Task directions:
Copy all lines below containing "маршрутизации".

Given records:
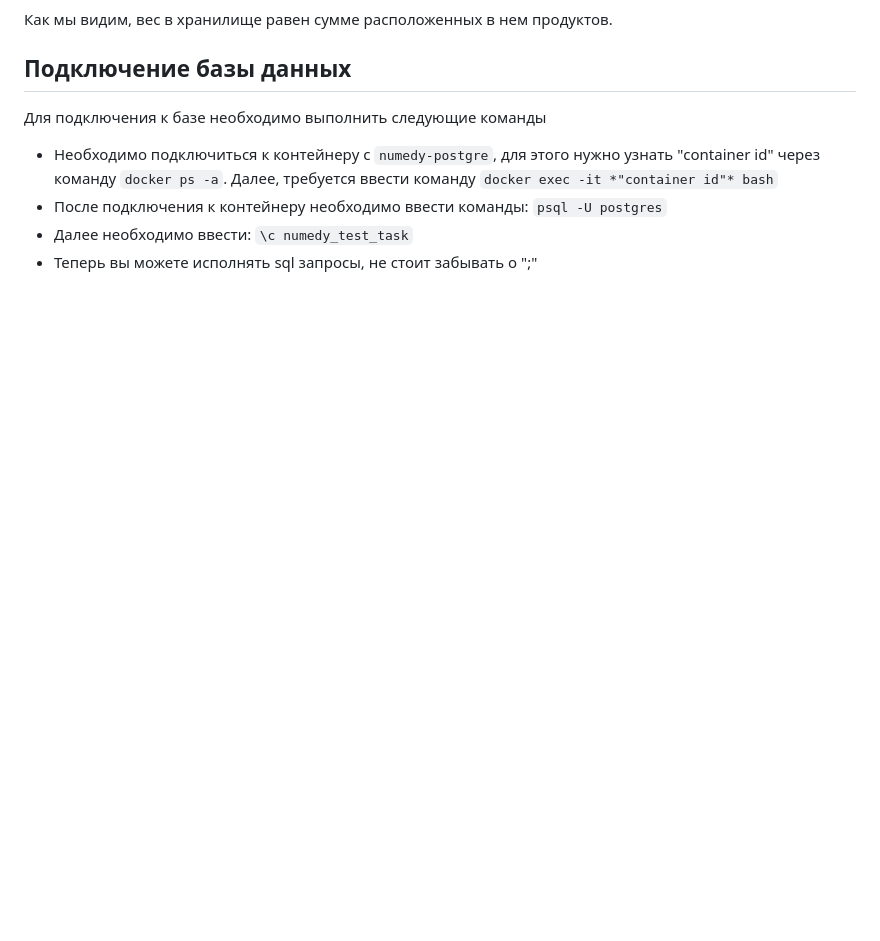
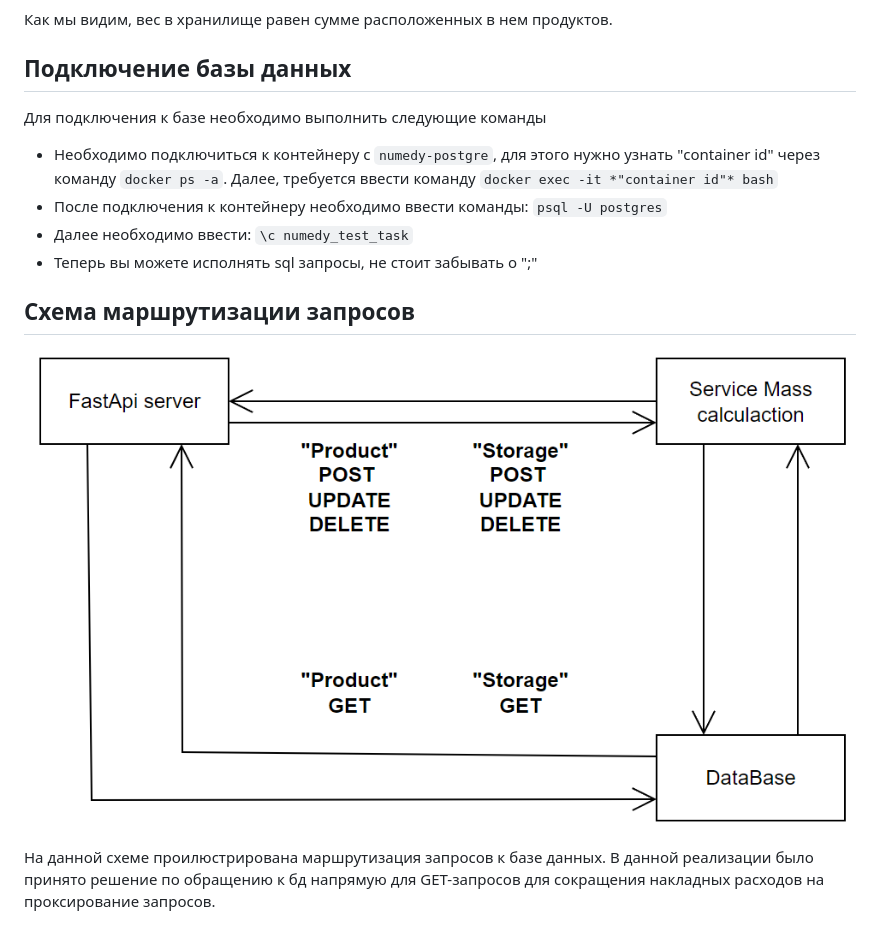
Before and after one commit to GotFRead/Numedy, a Markdown page: README.md, the part around the change. Rendered like a GitHub page; pictures changed too: readme_images/http_methods.png (added); blank space fills up the shorter version.

Commit message:
feat: Добавил схему маршрутизации запросов

```diff
--- a/README.md
+++ b/README.md
@@ -184,3 +184,10 @@ service - основной файл сервиса отвечает за обр
  - После подключения к контейнеру необходимо ввести команды: `psql -U postgres`
  - Далее необходимо ввести: `\с numedy_test_task`
  - Теперь вы можете исполнять sql запросы, не стоит забывать о ";"
+
+
+## Схема маршрутизации запросов
+
+![Главная страница изменения](./readme_images/http_methods.png)
+
+На данной схеме проилюстрирована маршрутизация запросов к базе данных. В данной реализации было принято решение по обращению к бд напрямую для GET-запросов для сокращения накладных расходов на проксирование запросов.
```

Task solution:
feat: Добавил схему маршрутизации запросов
+## Схема маршрутизации запросов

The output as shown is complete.